November 2017 has turned out to be a difficult month for Gov. Kate Brown. The reason why, if unaddressed, could turn November 2018 into a difficult month for her as well.

Here, presumably, is how the Brown re-election machine hoped the first couple weeks of the month would unfold. The governor would sign a pair of executive orders designed to reduce greenhouse gas emissions. One of the executive orders would, among other things, require all new homes to be solar-ready by October 2020.

The governor and her retinue would then jet off to a climate conference in Germany, where she would emphasize the potential for small states like Oregon to exercise climate-change leadership within a federal vacuum.

All of this would energize her base, earn praise from green groups and — cross fingers! — open up the checkbooks of campaign-contribution whales like Tom Steyer, the billionaire climate-change activist.

Most of this did, in fact, happen, including the praise. On Monday, as if on cue, the Natural Resources Defense Council praised a “groundbreaking executive order … signed by Governor Kate Brown” as “a bright spot in the darkness” of the Trump years.

Keep your eyes peeled for the Steyer check.

What Brown’s camp probably didn’t count on is the other stuff that happened even as the governor was signing executive orders and hobnobbing in Bonn, Germany.

Oregonians learned, for instance, that the state incorrectly paid health care organizations about $74 million in federal Medicaid funds over a two-year period, 2014 to 2016. Brown’s response was, to say the least, awkward. Initially, she demonstrated no inclination to seek repayment of the misspent funds. She switched gears several days later after being scolded by Rep. Knute Buehler, R-Bend. On Nov. 7, she directed health officials to claw back the money.

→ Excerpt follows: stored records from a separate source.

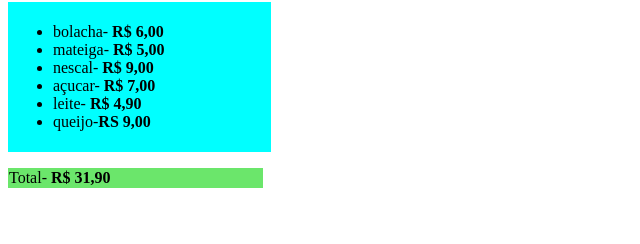
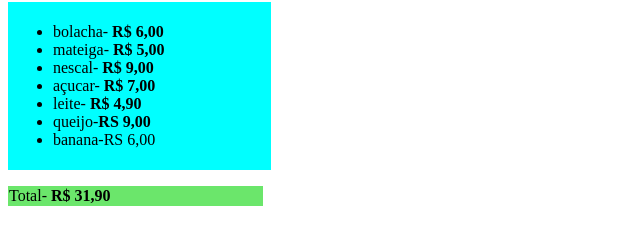
Before and after one commit to mateussouza10/Exercicio-lista-de-compras, a plain HTML site: page index.html in a window 1280 px wide. Shown: the part 78-322 px from the top of the page, without its empty margins (0-640 px from the left). Drawn offline with Linux system fonts and the light colour scheme.

Commit message:
adicionado banana a lista

```diff
--- a/index.html
+++ b/index.html
@@ -16,6 +16,8 @@
         <li>açucar- <strong>R$ 7,00</strong></li>
         <li> leite-<strong> R$ 4,90</strong></li>
         <li>queijo-<strong>RS 9,00</strong></li>
+        <li>banana-<estrong>RS 6,00</estrong></li>
+
     </ul></div>
         <p> Total- <strong>R$ 31,90</strong></p>
 </body>
```
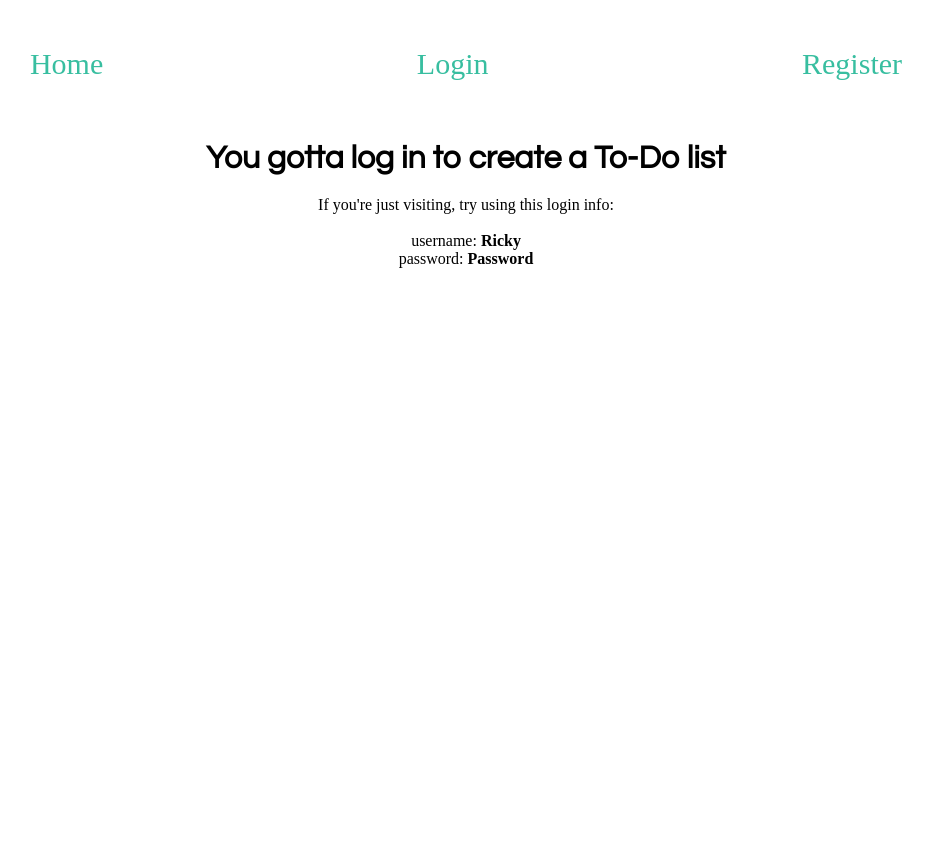
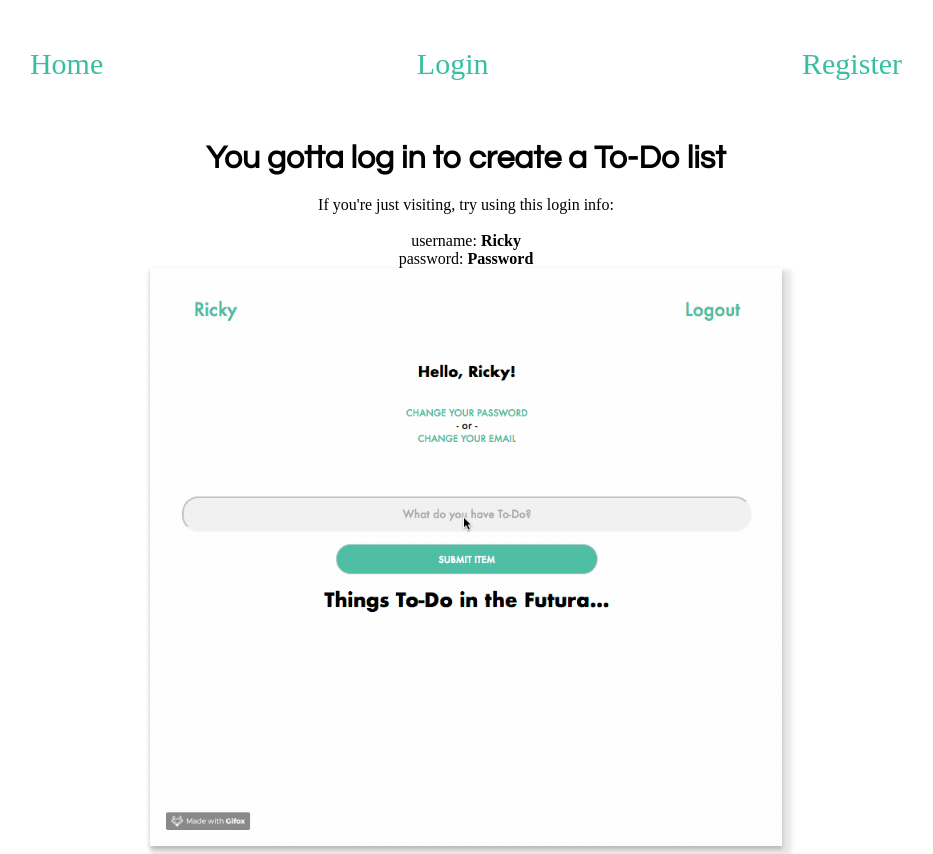
Before and after one commit to cozpon/to-do, a React app: page / in a window 1280 px wide. Shown: the whole page, without its empty margins (174-1107 px from the left). Before the commit the page ends 800 px from the top, so only its background shows below. Built offline with nearby package versions, Linux system fonts and the light colour scheme.

Commit message:
Preview Gif added

```diff
--- a/src/containers/App/index.js
+++ b/src/containers/App/index.js
@@ -15,11 +15,15 @@ class App extends Component{
     } else {
     return(
       <div className="App">
-      <center>
-        <h1>You gotta log in to create a To-Do list</h1>
-        If you're just visiting, try using this login info: <br/><br/> username: <b>Ricky</b> <br/>password: <b>Password</b>
-      </center>
+        <center>
+          <h1>You gotta log in to create a To-Do list</h1>
+          If you're just visiting, try using this login info: <br/><br/> username: <b>Ricky</b> <br/>password: <b>Password</b>
+        </center>
+        <div className="Gif">
+          <img src="./images/To-Do.gif" />
+        </div>
       </div>
+
       );
     }
   }
--- a/src/index.scss
+++ b/src/index.scss
@@ -1,4 +1,11 @@
-
+.Gif img{
+  display: block;
+  margin-left: auto;
+  margin-right: auto;
+  width: 50%;
+  max-width: 800px;
+  box-shadow: 0 3px 4px 0 rgba(0, 0, 0, 0.2), 5px 6px 5px 4px rgba(0, 0, 0, 0.1)
+}
 
 #global-nav-header {
   text-align: center;
```
Also changed, not shown: public/images/To-Do.gif (added), src/index.css.
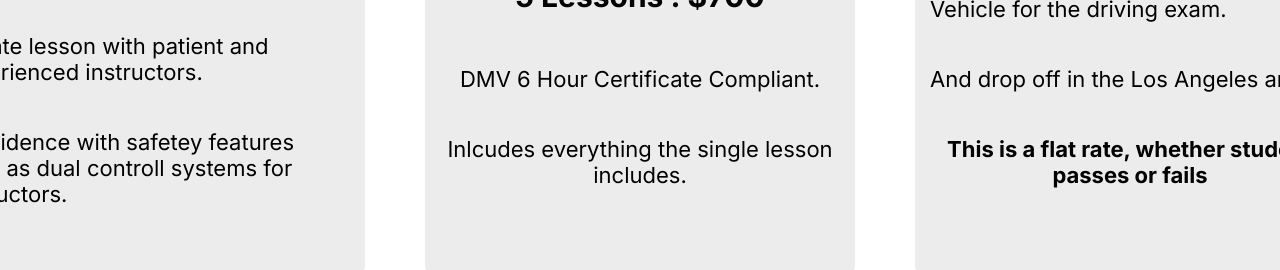
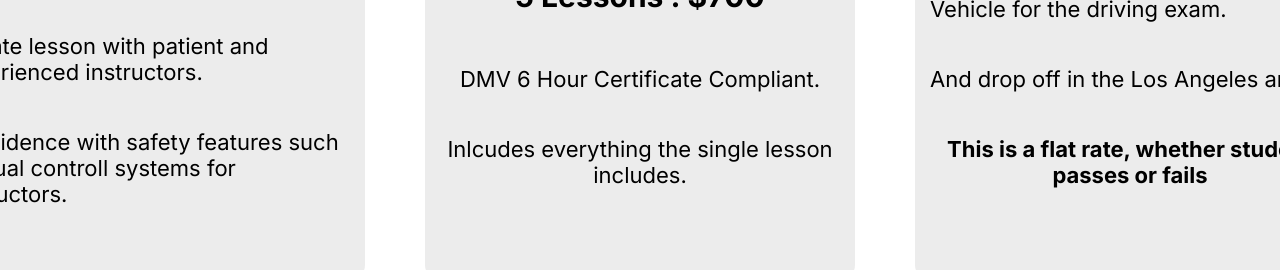
Before and after one commit to mannysanz715/BestDrivingTeacherFront, a React (Vite) app: page / in a window 1280 px wide. Shown: the part 2260-2530 px from the top of the page. Built offline with nearby package versions, Linux system fonts and the light colour scheme.

Commit message:
Fix safetey typo in 2 hour lesson component

```diff
--- a/src/components/Pricing/Pricing.jsx
+++ b/src/components/Pricing/Pricing.jsx
@@ -23,7 +23,7 @@ useEffect(()=>{
           <p className='rate-description'>Pick up and drop off within the Los Angeles area.</p>
           <p className='rate-description'>Training during the entire lesson.</p>
           <p className='rate-description'>Private lesson with patient and experienced instructors.</p>
-          <p className='rate-description'>Confidence with safetey features such as dual controll systems for instructors.</p>
+          <p className='rate-description'>Confidence with safety features such as dual controll systems for instructors.</p>
         </div>
         <div data-aos='fade-up' className="drive-test-pricing card">
           <h3 className='rate-title'>Lesson Packages</h3>
```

Things got even worse on Monday. Oregon Health Authority Director Patrick Allen told lawmakers that even more Medicaid payment problems are likely to pop up in the near future. Brown was in Germany.

A carefully choreographed series of symbolic gestures couldn’t have backfired in a more damaging fashion.

Brown’s worries about the climate and the president are shared by an enormous number of people, but the governor of Oregon is not in a position to make a meaningful difference on either front. Oregon played no role in electing Donald Trump last year, as its electoral votes went to Hillary Clinton. And in 2015, the most recent year for which federal data are available, the state of Oregon produced well under 1 percent of the nation’s carbon emissions. Oregon is barely a climate-change rounding error.

Brown, in other words, was grandstanding. And it was her misfortune to be doing so just as her constituents were receiving yet another reminder that Oregon’s government is suffering from a crisis in competence. The state seems to lurch almost hopelessly from one costly screw-up to another: Cover Oregon, botched health-care payments, a runaway public pension system and almost anything the state Department of Energy touches, to name a few. Oregon is starving for effective leadership on these and so many other matters, yet we have a governor who’s busy saying, in effect, let them eat climate change.

And who did exhibit leadership while Brown was trying to make a splash in Bonn? Her likely opponent in next year’s race for governor.

Maybe Brown and her campaign brain trust figure that hammering away at Donald Trump, climate change and other hot-button issues offers a safer path to re-election than pursuing politically difficult solutions to state-level problems that stand a chance of responding to a governor’s efforts. And maybe they’re right.

Here’s hoping they’re not.

Here’s hoping, rather, that voters next year reward the candidate – Brown, Buehler or someone else – who offers the best ideas rather than the most appealingly directed anger. We don’t need a governor of climate change, a governor of The Resistance or a governor of Blue America. What we really need is a governor of Oregon.

— Erik Lukens is editor of The Bulletin.